> WHAT THE TASK REQUIRES
Select from the data all lines with the word "array".

> RECORDS
________________
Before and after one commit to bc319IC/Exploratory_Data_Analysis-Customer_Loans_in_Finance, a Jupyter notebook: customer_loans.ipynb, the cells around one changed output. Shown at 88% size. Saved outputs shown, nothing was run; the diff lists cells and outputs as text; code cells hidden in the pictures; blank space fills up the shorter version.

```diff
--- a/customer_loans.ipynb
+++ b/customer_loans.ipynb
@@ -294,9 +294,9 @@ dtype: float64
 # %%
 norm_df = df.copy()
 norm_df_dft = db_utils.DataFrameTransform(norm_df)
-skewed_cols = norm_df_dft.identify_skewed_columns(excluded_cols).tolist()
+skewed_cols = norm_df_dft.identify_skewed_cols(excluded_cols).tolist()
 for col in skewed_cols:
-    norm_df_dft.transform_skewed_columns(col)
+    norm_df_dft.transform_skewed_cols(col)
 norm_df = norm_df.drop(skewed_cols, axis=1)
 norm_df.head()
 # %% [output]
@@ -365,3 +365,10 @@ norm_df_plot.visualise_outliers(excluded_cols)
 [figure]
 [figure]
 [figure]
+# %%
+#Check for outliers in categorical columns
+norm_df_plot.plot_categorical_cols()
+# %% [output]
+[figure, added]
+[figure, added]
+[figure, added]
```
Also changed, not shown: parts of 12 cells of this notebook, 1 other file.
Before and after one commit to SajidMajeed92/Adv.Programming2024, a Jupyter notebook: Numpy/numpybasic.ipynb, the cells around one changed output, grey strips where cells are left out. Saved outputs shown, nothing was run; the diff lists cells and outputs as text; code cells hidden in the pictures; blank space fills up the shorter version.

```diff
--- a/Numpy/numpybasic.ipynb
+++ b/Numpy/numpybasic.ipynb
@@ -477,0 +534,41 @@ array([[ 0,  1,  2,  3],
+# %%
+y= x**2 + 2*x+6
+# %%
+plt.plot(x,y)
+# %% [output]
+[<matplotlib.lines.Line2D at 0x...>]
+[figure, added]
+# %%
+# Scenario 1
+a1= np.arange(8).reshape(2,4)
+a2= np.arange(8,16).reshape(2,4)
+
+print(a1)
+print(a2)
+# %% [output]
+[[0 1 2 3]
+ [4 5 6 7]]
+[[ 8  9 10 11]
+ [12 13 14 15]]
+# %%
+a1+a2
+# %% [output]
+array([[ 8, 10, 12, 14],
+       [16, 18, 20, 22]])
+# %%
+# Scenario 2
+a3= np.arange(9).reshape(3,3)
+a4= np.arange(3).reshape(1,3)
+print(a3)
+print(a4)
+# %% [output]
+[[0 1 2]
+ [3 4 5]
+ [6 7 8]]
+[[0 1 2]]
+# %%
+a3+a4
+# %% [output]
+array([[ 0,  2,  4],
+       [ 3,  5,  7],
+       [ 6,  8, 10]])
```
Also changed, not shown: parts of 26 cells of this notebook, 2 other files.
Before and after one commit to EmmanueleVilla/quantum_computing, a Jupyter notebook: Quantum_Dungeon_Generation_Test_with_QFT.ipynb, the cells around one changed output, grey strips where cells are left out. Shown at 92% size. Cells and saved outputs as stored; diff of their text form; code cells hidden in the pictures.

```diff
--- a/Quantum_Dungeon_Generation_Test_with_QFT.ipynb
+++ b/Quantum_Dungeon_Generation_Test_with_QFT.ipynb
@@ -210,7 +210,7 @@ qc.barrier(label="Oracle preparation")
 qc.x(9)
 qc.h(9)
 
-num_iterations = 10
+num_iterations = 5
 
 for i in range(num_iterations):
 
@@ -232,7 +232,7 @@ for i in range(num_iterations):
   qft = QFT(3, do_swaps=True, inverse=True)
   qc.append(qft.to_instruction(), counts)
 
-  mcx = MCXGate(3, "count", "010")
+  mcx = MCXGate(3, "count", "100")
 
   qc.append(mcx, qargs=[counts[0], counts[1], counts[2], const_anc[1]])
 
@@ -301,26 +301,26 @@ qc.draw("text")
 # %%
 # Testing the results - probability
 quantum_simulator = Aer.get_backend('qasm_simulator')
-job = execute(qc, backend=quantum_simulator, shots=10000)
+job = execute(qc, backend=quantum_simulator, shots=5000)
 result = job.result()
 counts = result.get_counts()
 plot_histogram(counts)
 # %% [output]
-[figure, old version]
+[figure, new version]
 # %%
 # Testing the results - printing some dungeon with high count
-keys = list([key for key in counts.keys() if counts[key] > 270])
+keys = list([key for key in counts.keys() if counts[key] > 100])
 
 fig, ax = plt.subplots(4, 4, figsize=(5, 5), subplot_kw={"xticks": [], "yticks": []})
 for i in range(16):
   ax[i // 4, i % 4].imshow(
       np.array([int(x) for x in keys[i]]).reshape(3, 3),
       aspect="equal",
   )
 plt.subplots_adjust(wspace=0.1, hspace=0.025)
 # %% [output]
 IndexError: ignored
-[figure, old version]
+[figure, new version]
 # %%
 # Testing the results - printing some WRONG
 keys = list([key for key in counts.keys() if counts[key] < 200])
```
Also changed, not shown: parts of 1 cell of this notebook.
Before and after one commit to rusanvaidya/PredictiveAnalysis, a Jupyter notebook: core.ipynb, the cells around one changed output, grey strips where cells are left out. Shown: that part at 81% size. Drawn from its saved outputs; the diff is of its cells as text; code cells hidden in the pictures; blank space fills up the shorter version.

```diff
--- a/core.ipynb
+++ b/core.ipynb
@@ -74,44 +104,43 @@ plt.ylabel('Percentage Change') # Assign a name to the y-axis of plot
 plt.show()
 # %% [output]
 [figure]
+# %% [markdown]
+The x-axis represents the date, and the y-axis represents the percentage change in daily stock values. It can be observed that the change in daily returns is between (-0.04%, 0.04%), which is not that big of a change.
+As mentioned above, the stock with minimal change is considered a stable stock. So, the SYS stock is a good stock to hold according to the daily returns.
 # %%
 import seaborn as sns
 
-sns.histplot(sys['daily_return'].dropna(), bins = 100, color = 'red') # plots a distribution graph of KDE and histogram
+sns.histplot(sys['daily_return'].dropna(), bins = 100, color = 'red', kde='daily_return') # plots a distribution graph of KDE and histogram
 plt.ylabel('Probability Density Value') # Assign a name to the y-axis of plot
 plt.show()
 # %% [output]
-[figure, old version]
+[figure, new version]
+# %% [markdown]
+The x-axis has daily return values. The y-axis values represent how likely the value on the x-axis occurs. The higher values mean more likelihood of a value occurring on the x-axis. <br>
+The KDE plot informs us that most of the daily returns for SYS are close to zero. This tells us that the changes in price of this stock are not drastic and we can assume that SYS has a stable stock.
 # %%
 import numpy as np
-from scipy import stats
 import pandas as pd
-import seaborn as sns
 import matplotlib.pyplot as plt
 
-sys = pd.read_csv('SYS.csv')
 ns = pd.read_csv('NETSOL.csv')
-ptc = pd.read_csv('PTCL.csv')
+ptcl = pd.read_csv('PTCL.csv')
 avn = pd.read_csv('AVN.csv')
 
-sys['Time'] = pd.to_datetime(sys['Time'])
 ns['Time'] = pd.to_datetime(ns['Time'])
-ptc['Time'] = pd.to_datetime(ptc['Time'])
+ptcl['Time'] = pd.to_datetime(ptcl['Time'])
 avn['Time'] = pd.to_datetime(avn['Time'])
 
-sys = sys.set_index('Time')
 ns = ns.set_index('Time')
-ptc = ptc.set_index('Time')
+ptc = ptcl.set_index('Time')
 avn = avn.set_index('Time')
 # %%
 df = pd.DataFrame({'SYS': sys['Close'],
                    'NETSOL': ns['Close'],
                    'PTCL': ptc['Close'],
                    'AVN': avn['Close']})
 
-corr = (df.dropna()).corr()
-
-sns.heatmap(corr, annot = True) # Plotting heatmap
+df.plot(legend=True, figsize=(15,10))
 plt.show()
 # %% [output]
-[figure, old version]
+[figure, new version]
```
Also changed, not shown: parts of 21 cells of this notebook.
________________
> REPLY TO THE EXERCISE
@@ -477,0 +534,41 @@ array([[ 0,  1,  2,  3],
+array([[ 8, 10, 12, 14],
+array([[ 0,  2,  4],
       np.array([int(x) for x in keys[i]]).reshape(3, 3),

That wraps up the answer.